Write out the records below once more, exactly and completely.

Data for the task
-------------------------

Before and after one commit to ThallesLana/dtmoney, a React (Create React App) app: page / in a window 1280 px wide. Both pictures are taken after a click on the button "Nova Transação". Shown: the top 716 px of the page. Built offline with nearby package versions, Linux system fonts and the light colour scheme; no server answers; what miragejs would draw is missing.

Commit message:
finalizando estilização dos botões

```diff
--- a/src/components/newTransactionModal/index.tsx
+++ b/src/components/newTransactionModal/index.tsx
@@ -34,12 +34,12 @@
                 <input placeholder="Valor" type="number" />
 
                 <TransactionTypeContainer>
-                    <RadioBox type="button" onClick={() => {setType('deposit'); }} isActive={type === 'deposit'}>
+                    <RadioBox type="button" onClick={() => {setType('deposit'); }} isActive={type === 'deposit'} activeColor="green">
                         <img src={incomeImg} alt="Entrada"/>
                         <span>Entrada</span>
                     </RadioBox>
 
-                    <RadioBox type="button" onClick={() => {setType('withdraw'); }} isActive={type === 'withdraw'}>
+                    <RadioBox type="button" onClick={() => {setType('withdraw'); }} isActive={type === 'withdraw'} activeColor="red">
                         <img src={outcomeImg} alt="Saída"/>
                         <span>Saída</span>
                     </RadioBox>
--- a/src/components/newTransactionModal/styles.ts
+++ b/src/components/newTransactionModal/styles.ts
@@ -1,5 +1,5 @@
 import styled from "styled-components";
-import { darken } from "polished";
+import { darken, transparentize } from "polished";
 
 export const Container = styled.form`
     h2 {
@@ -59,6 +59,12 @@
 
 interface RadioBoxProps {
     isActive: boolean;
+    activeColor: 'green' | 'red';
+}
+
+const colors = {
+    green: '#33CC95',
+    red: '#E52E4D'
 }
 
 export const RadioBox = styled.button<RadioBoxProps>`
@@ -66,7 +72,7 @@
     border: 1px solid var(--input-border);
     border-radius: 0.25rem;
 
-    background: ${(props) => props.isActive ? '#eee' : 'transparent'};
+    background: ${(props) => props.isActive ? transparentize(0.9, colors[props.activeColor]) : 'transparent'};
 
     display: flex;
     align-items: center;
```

-------------------------

Problem solution
Before and after one commit to ThallesLana/dtmoney, a React (Create React App) app: page / in a window 1280 px wide. Both pictures are taken after a click on the button "Nova Transação". Shown: the top 716 px of the page. Built offline with nearby package versions, Linux system fonts and the light colour scheme; no server answers; what miragejs would draw is missing.

Commit message:
finalizando estilização dos botões

```diff
--- a/src/components/newTransactionModal/index.tsx
+++ b/src/components/newTransactionModal/index.tsx
@@ -34,12 +34,12 @@
                 <input placeholder="Valor" type="number" />
 
                 <TransactionTypeContainer>
-                    <RadioBox type="button" onClick={() => {setType('deposit'); }} isActive={type === 'deposit'}>
+                    <RadioBox type="button" onClick={() => {setType('deposit'); }} isActive={type === 'deposit'} activeColor="green">
                         <img src={incomeImg} alt="Entrada"/>
                         <span>Entrada</span>
                     </RadioBox>
 
-                    <RadioBox type="button" onClick={() => {setType('withdraw'); }} isActive={type === 'withdraw'}>
+                    <RadioBox type="button" onClick={() => {setType('withdraw'); }} isActive={type === 'withdraw'} activeColor="red">
                         <img src={outcomeImg} alt="Saída"/>
                         <span>Saída</span>
                     </RadioBox>
--- a/src/components/newTransactionModal/styles.ts
+++ b/src/components/newTransactionModal/styles.ts
@@ -1,5 +1,5 @@
 import styled from "styled-components";
-import { darken } from "polished";
+import { darken, transparentize } from "polished";
 
 export const Container = styled.form`
     h2 {
@@ -59,6 +59,12 @@
 
 interface RadioBoxProps {
     isActive: boolean;
+    activeColor: 'green' | 'red';
+}
+
+const colors = {
+    green: '#33CC95',
+    red: '#E52E4D'
 }
 
 export const RadioBox = styled.button<RadioBoxProps>`
@@ -66,7 +72,7 @@
     border: 1px solid var(--input-border);
     border-radius: 0.25rem;
 
-    background: ${(props) => props.isActive ? '#eee' : 'transparent'};
+    background: ${(props) => props.isActive ? transparentize(0.9, colors[props.activeColor]) : 'transparent'};
 
     display: flex;
     align-items: center;
```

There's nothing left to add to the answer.